“Our citizens are who we are trying to accommodate. The other part, Triple Crown, we would love to accommodate. If we can do it right, we get two quality things,” Martin said.

Long-term, Triple Crown and Steamboat Springs officials have indicated that a large, multiple-field sports complex is needed to keep Triple Crown tournaments in the Yampa Valley. Just how many fields that complex would need is being debated.

However, King has made clear that the community’s ability to provide such a facility would be one of the items up for discussion in the negotiations to renew the contract with Steamboat Springs in 2007.

Although Steamboat Springs is the official host of Triple Crown tournaments, two-thirds of the games are played in Craig, Hayden and Oak Creek.

During an interview last week, King acknowledged that building a sports complex in one of the outlying communities was a possibility.

“It would be nice if it was in Steamboat. But you realize two-thirds of the events are outside of Steamboat,” King said. “That is something we live with every day. A sports complex, we accept that (it could be outside of Steamboat).”

Oak Creek and Craig representatives said they would welcome the discussion of having a sports complex built in their towns for use by Triple Crown but questioned whether they have the infrastructure, particularly lodging, to support it.

Oak Creek Mayor Kathy “Cargo” Rodeman said the community loves the added business Triple Crown brings but does not have a hotel to keep the teams overnight.

Craig Director of Parks and Recreation Dave Pike said that before moving forward with discussions of a sports complex, the city would have to do a feasibility study that weighs the costs of building facilities for Triple Crown and the tax revenue the visiting teams would generate.

The hotels in Craig only have so much capacity in the summer, he said.

“We don’t have the resources to offer folks like you do in Steamboat in the summer,” he said.

A few years ago, Craig turned down the chance to host a Triple Crown soccer tournament because city officials thought the $30,000 the city would pay to host it would be more than the tax revenue it would generate.

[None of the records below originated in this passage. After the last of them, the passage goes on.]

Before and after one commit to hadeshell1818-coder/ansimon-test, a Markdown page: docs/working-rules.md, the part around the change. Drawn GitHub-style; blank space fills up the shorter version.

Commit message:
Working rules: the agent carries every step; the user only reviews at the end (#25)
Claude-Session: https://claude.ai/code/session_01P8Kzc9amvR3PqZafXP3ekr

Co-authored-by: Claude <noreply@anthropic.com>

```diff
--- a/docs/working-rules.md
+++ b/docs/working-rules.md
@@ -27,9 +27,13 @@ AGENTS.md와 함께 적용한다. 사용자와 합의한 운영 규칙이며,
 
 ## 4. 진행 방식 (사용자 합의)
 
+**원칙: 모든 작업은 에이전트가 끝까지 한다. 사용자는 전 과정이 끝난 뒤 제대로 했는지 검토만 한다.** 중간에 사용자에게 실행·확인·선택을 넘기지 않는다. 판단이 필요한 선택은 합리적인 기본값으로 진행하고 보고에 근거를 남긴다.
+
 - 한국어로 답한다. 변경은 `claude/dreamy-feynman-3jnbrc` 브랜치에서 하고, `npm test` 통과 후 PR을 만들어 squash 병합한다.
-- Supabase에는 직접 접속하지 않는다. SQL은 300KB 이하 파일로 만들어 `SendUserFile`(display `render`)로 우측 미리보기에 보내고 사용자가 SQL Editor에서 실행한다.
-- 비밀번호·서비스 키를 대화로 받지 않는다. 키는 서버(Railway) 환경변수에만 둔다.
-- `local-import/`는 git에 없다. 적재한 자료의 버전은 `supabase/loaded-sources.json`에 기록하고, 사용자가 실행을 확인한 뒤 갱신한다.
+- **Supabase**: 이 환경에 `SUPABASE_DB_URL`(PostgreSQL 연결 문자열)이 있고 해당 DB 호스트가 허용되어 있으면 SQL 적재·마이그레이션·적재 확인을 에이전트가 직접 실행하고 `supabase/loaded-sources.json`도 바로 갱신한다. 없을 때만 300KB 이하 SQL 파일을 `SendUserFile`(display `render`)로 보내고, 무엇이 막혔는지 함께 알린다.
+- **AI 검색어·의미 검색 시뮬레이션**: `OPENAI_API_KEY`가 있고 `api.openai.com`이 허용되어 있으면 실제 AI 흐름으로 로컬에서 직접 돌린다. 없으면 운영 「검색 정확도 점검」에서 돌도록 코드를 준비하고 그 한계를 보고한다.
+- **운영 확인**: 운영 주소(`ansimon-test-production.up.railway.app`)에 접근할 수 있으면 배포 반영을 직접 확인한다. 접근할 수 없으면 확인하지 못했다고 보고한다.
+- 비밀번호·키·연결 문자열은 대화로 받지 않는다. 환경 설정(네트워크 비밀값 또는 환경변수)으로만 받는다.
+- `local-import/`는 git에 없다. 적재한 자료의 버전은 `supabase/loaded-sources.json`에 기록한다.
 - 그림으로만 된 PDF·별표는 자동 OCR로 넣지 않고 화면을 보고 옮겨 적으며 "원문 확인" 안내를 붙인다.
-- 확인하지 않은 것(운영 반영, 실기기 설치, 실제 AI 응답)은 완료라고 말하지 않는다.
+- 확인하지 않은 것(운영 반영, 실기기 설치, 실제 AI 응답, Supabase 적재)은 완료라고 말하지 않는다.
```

Pike also noted that Craig residents have not created a local demand to build more than the eight existing ball fields, which already are used by Triple Crown. If there were a greater demand, the easiest solution would be to add lights to one of the existing fields for nighttime play, he said. “It could be really hard to justify a baseball-specific complex,” Pike said.

Hayden, however, might have the will and the way. Not only are residents and businesses largely supportive of Triple Crown, but, with a 60-room hotel proposed, Martin said the town would have some of the lodging needed for Triple Crown. And, he noted, having people stay overnight is how the majority of the revenue is gained by hosting Triple Crown events.

“Businesses do real well on the weekends, but we are limited because they sleep at night in Steamboat or Craig, eat dinner and breakfast there. They come here, play baseball and go home because we have limited resources for them,” Martin said.

“The infrastructure is more than streets, roads and fields. It’s having all the facilities that make them want to stay overnight, eat and dine — like they do in Steamboat.”

Even with the possibility of a hotel, Martin said the Town Board would have to weigh the costs of a sports complex with the other needs of Hayden, such as improving Town Hall and the police station. Martin anticipates the Town Board will make those budget decisions this fall.

“We got a lot of other things in our growing community that we need to address,” Martin said.

He anticipates that town funds and grants would bear the majority of the costs for the fields now planned. Along with the GOCo grant, Martin said the town could look at grants from Energy Impact Assistance funds and other state organizations.

If all goes as planned, by 2010 the town could have four varsity-sized baseball fields with outfields available for other sports on 20 acres in Dry Creek Park. Current discussions foresee the complex having lights, bleachers, bathrooms and a storage shed.